MATERIAL PROVIDED
=== Begin Enclosure ===

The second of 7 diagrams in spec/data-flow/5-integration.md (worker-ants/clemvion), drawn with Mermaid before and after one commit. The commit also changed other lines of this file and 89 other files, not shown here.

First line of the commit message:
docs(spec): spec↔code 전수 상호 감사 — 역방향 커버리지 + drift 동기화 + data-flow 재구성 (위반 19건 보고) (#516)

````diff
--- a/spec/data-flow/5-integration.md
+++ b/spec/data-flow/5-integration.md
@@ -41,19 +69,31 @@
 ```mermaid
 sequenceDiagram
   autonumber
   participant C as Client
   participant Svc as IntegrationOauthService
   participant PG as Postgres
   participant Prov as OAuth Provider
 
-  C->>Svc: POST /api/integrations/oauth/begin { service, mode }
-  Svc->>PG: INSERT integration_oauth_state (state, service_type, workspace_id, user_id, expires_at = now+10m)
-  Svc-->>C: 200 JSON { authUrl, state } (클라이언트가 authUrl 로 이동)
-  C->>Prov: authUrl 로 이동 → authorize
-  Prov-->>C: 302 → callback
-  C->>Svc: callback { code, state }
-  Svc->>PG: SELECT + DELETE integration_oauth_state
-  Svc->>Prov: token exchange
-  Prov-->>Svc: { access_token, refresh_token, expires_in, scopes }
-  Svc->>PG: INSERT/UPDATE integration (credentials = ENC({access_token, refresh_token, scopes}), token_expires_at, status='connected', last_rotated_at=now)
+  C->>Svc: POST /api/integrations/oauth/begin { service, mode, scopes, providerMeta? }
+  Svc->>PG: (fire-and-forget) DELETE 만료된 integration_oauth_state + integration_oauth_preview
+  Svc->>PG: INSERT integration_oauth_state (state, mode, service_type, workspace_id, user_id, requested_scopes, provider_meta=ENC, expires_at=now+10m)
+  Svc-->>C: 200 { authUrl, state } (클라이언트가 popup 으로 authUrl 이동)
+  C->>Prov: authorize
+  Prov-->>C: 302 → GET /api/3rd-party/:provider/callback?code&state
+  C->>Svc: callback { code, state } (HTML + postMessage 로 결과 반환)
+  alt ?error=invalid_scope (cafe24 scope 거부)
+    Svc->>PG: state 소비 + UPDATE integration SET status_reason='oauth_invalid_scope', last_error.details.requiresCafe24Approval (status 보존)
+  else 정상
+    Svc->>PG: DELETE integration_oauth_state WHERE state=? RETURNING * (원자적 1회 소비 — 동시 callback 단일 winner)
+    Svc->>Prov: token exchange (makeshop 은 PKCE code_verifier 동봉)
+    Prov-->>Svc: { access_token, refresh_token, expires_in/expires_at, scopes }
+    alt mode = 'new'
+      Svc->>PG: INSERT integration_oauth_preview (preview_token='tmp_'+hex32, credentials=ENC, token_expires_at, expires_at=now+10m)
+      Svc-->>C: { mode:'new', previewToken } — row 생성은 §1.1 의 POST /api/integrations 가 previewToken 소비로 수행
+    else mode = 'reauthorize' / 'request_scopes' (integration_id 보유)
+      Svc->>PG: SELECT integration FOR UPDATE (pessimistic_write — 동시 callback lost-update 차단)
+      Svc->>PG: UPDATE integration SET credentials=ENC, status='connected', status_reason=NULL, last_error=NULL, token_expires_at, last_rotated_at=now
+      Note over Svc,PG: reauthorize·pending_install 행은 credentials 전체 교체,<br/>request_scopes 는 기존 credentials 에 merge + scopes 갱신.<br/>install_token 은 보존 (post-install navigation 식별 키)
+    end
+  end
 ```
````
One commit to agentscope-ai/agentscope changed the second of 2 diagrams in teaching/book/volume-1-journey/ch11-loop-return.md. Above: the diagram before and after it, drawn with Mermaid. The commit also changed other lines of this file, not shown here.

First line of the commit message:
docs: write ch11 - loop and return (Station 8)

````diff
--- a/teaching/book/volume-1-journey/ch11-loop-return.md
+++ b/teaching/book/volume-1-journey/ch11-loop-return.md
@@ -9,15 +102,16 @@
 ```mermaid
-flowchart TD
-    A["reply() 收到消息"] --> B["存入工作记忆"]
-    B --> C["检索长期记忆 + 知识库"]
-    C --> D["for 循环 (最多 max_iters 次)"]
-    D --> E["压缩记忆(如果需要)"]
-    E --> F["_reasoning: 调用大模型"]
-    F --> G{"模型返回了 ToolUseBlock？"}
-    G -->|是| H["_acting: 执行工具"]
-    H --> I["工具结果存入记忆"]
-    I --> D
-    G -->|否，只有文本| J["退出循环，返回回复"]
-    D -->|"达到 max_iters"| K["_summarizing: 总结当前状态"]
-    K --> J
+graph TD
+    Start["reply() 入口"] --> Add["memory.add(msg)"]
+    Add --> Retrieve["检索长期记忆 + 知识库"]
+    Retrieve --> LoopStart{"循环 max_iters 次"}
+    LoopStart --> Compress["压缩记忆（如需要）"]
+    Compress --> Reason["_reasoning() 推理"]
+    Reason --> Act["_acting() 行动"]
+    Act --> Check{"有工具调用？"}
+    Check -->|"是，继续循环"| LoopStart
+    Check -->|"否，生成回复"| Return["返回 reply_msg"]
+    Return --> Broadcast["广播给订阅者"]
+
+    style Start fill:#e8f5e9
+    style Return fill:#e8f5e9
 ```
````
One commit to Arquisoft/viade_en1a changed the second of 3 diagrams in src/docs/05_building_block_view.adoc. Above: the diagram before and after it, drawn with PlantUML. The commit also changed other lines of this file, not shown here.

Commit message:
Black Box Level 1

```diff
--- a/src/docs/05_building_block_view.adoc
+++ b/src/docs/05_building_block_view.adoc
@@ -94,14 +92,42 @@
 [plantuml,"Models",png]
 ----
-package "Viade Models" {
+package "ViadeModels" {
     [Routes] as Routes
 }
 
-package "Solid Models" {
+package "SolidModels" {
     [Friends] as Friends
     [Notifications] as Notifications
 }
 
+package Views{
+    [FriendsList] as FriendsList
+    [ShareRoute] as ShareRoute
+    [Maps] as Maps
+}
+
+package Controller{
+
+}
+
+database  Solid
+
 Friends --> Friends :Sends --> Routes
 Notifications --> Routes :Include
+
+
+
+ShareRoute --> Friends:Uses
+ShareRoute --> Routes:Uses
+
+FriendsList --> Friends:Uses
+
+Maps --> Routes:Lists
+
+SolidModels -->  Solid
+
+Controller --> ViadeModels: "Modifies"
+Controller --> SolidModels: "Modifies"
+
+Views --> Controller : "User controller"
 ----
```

=== End Enclosure ===

DESCRIPTION OF THE TASK
Return the number of lines in the records holding the string "docs", without any other words.

WRITTEN SOLUTION
5